DATA FOR REVIEW:

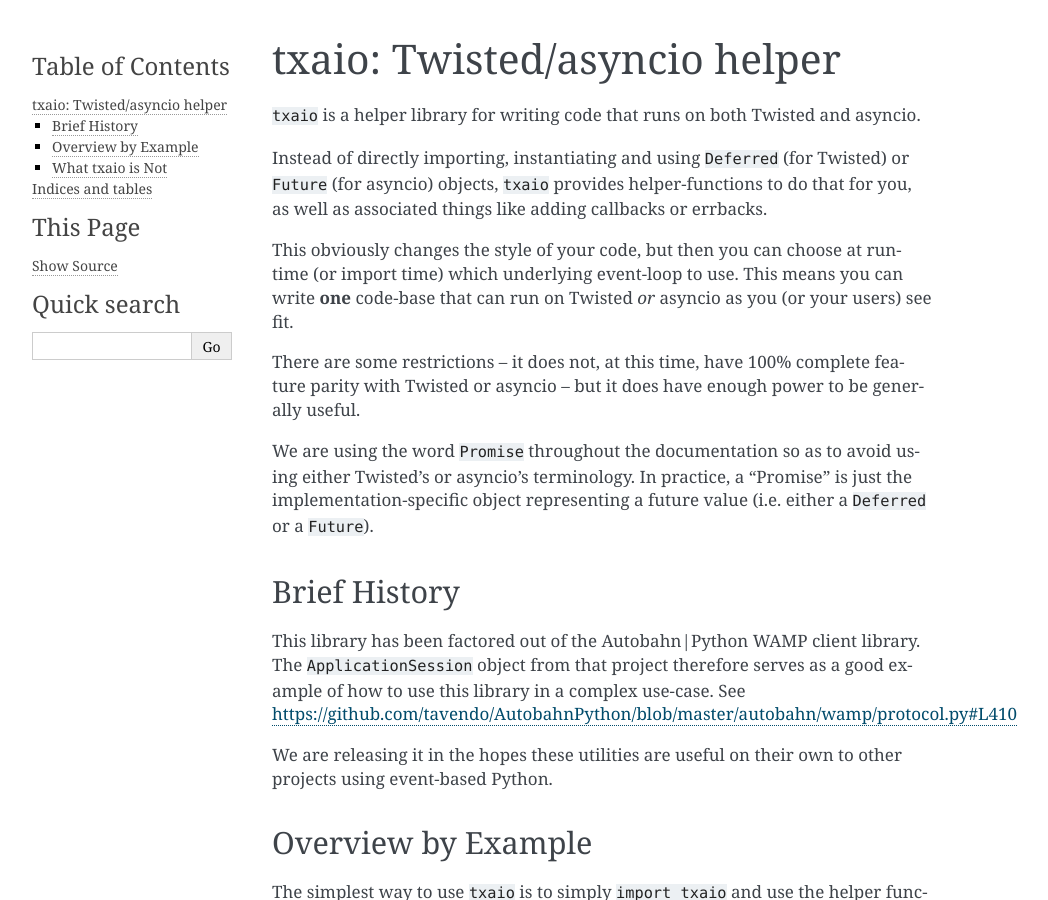
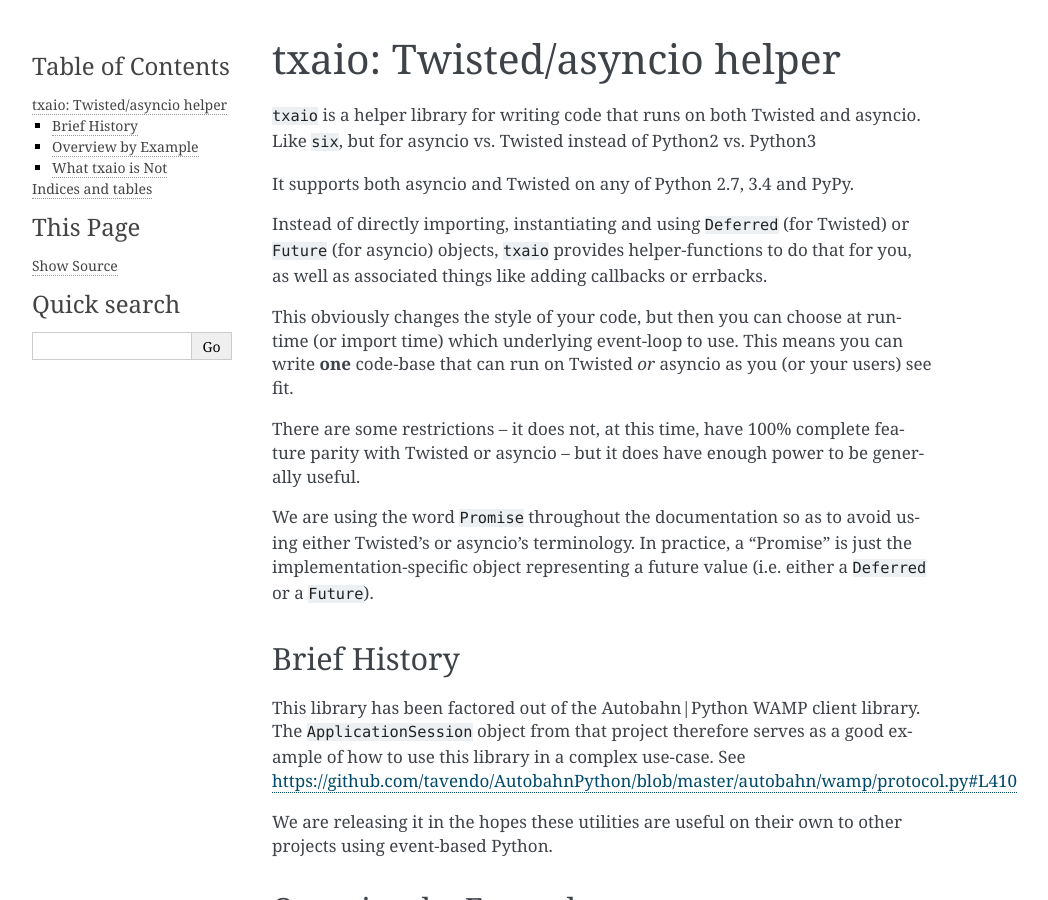
Before and after one commit to crossbario/txaio, a Sphinx documentation site: the page built from doc/index.rst, in a window 1280 px wide and 900 px high. Shown: the whole window, without its empty margins (148-1196 px from the left). Built offline with Sphinx 7.4.7, drawn with Linux system fonts in a browser that asks for light colours.

Commit message:
slightly better introduction, perhaps

```diff
--- a/doc/index.rst
+++ b/doc/index.rst
@@ -2,7 +2,11 @@
 =============================
 
 ``txaio`` is a helper library for writing code that runs on both
-Twisted and asyncio.
+Twisted and asyncio. Like ``six``, but for asyncio vs. Twisted instead
+of Python2 vs. Python3
+
+It supports both asyncio and Twisted on any of Python 2.7, 3.4 and
+PyPy.
 
 Instead of directly importing, instantiating and using ``Deferred``
 (for Twisted) or ``Future`` (for asyncio) objects, ``txaio`` provides
```
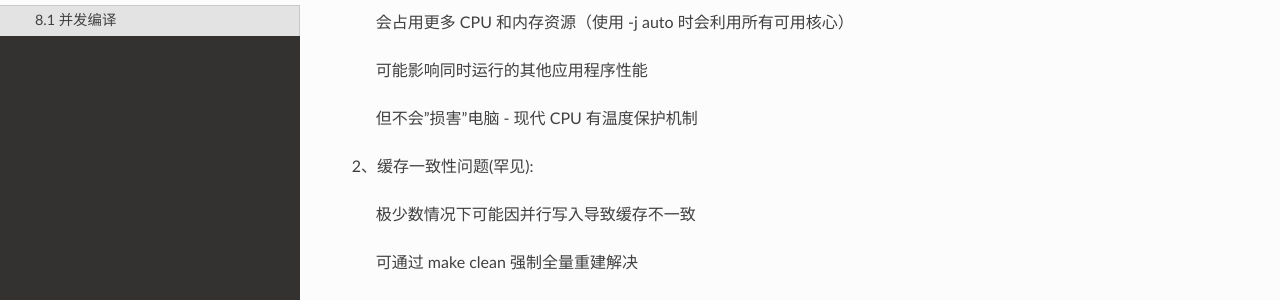
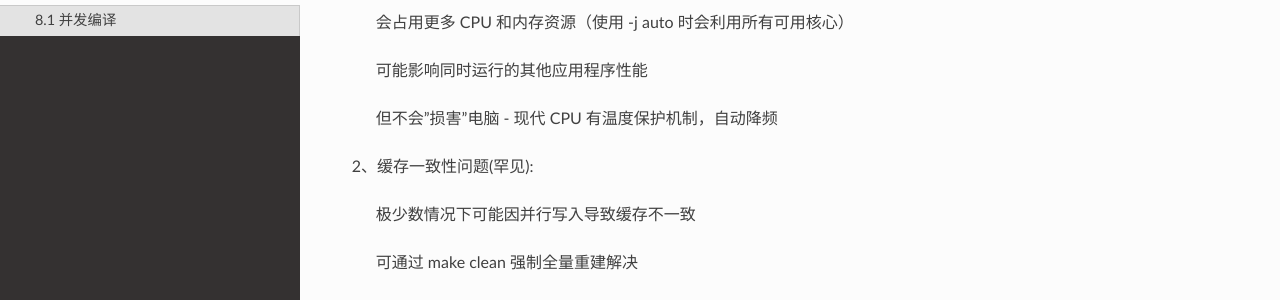
Before and after one commit to Vegetable-SYC/Freenove_Sphinx_Rst, a Sphinx documentation site: the page built from docs/source/Freenove_Sphinx_Rst/codes/tutorial/note.rst, in a window 1280 px wide. Shown: the part 495-795 px from the top of the page. Built offline with Sphinx 7.4.7 and the Read the Docs theme 3.1.0, drawn with Linux system fonts in a browser that asks for light colours.

Commit message:
Update note.rst

```diff
--- a/docs/source/Freenove_Sphinx_Rst/codes/tutorial/note.rst
+++ b/docs/source/Freenove_Sphinx_Rst/codes/tutorial/note.rst
@@ -17,7 +17,7 @@
 
     可能影响同时运行的其他应用程序性能
 
-    但不会"损害"电脑 - 现代 CPU 有温度保护机制
+    但不会"损害"电脑 - 现代 CPU 有温度保护机制，自动降频
 
 2、缓存一致性问题(罕见):
 
```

PROBLEM DESCRIPTION:
How many lines in these entries contain the string "Twisted"? State the number and nothing more.

ANSWER TO THIS EXERCISE:
4